But successful kids like Jack do not do things on their own. They have supportive teams around them including family, coaches and peers. I am sure that Jack has expressed his thanks to these people in the roles they play—the mentors, coaches, sounding boards and cheer squads—for the support that is always in his corner. I would like to take the opportunity this morning to express my thanks to the unsung heroes in communities—volunteer coaches, managers, administrators and officials, as well as the parents and volunteers who do anything to assist their club like turning sausages at barbecues, canteen duty or bringing on the oranges at halftime. Without volunteers, our community sports and recreation organisations would not function.
A number of junior sporting groups out there are doing it tough as they are competing directly against each other for participants, volunteers, funds and grants. I encourage all local businesses to consider sponsoring youth junior sports clubs and organisations and working with them to help make young individuals or teams reach their goals and achieve their dreams as Jack has been able to do.
The Local Sporting Champions grant, funded by the Australian Sports Commission, is one of the ways that the government is involved in this space.

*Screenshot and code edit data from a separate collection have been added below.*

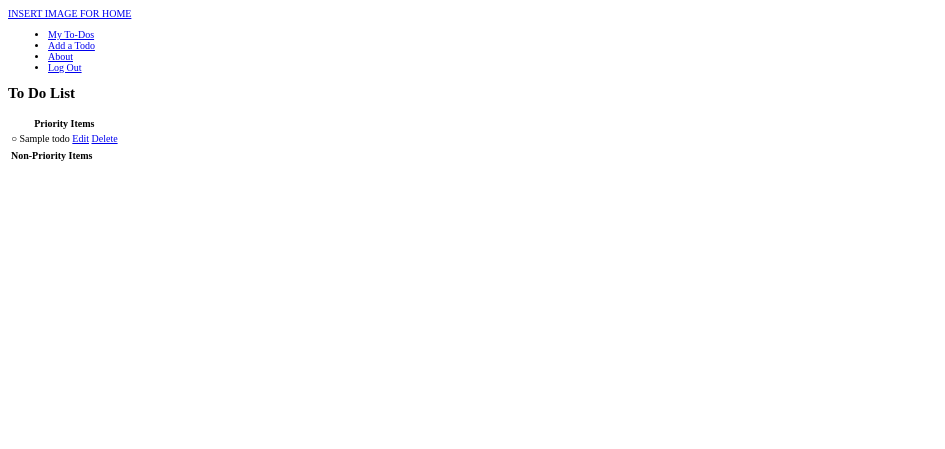
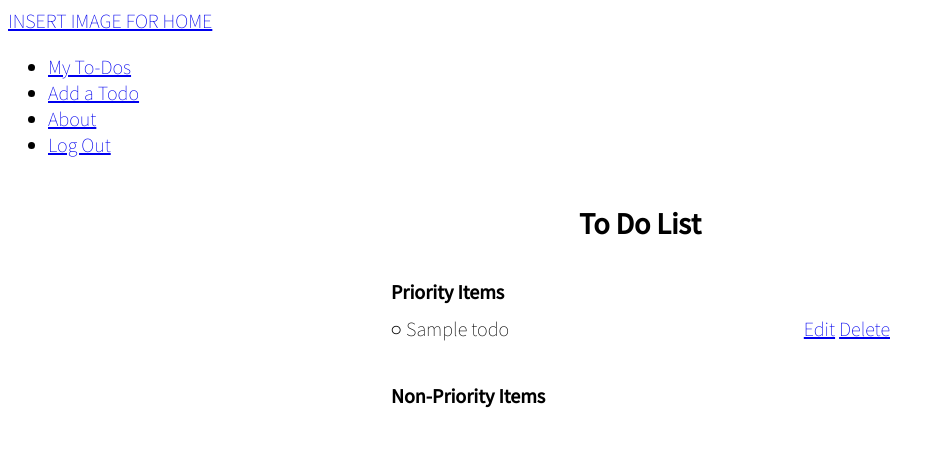
Before and after one commit to christinew2/igotthis, a Django app: page /todos/ in a window 1280 px wide. Shown: the top 449 px of the page, without its empty margins (0-945 px from the left). Run offline with Django 3.2, Linux system fonts and the light colour scheme; a user stored in the database is signed in; tables that the repository leaves empty hold one stand-in row (values such as "Sample post"); lists and menus that the app fills with data are empty.

Commit message:
basic styling for table

```diff
--- a/main_app/static/css/base.css
+++ b/main_app/static/css/base.css
@@ -16,3 +16,9 @@ html {
   :root {
       font-size: 62.5%
 }
+
+body {
+    font-size: 2rem;
+    font-family: 'Assistant', sans-serif;
+    font-weight: 200;
+}
--- a/main_app/static/css/index.css
+++ b/main_app/static/css/index.css
@@ -0,0 +1,35 @@
+main {
+    display: flex;
+    flex-direction: column;
+    align-items: center;
+    max-width: 100%;
+}
+
+h1 {
+
+}
+
+.table-container {
+    margin: 1rem 5rem;
+    align-items: center;
+}
+
+table {
+    border-collapse: collapse;
+    text-align: left;
+    margin-bottom: 3rem;
+    width: 50rem;
+}
+
+thead {
+    padding: 1rem 0;
+}
+td {
+    padding: 1rem 0;
+}
+
+.cell-container{
+    display: flex;
+    flex-direction: row;
+    justify-content: space-between;
+}
--- a/main_app/templates/base.html
+++ b/main_app/templates/base.html
@@ -6,6 +6,9 @@
     <meta http-equiv="X-UA-Compatible" content="IE=edge">
     <meta name="viewport" content="width=device-width, initial-scale=1.0">
     <link rel="shortcut icon" type="image/png" href="{% static 'images/to-do-list.png' %}"/>
+    <link rel="preconnect" href="https://fonts.googleapis.com">
+    <link rel="preconnect" href="https://fonts.gstatic.com" crossorigin>
+    <link href="https://fonts.googleapis.com/css2?family=Assistant:wght@200;300;400;500&display=swap" rel="stylesheet">
     <title>I Got This ToDo App</title>
     <link rel="stylesheet" type="text/css" href="{% static 'css/base.css' %}"/>
     {% block head %}
--- a/main_app/templates/todos/index.html
+++ b/main_app/templates/todos/index.html
@@ -2,25 +2,25 @@
 {% load static %}
 
 {% block head %}
-<link rel="stylesheet" type="text/css" href="{% static 'css/cat-index.css' %}"/>
+<link rel="stylesheet" type="text/css" href="{% static 'css/index.css' %}"/>
 {% endblock  %}
 
 
 {% block content %}
-
+<main>
 <section class="page-header">
     <h1>To Do List</h1>
 </section>
 
-<section class="card-container">
+<section class="table-container">
     <table>
         <thead><tr><th>Priority Items</th></tr></thead>
         <tbody>
             {% for todo in todos %}
             {% if todo.is_priority == True %}
                 <tr><td>
-                    <div>
-                    ○ {{todo.name}}
+                    <div class="cell-container">
+                    <span>○ {{todo.name}} </span>
                     <span class='todo-actions'>
                         <a href="{% url 'todos_update' todo.id %}">Edit</a>
                         <a href="{% url 'todos_delete' todo.id %}">Delete</a>
@@ -37,8 +37,8 @@
             {% for todo in todos %}
             {% if todo.is_priority == False %}
                 <tr><td>
-                    <div>
-                    ○ {{todo.name}}
+                    <div class="cell-container">
+                    <span>○ {{todo.name}} </span>
                     <span class='todo-actions'>
                         <a href="{% url 'todos_update' todo.id %}">Edit</a>
                         <a href="{% url 'todos_delete' todo.id %}">Delete</a>
@@ -51,5 +51,5 @@
     </table>
 
 </section>
-
+</main>
 {% endblock  %}
```
Also changed, not shown: main_app/migrations/0003_alter_todo_name.py (added), main_app/migrations/0004_alter_todo_name.py (added), main_app/migrations/0005_alter_todo_name.py (added), main_app/migrations/0006_alter_todo_name.py (added).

Applications are open until 29 February 2016. I encourage all young kids in my electorate to get on board and put in an application for Local Sporting Champions grants.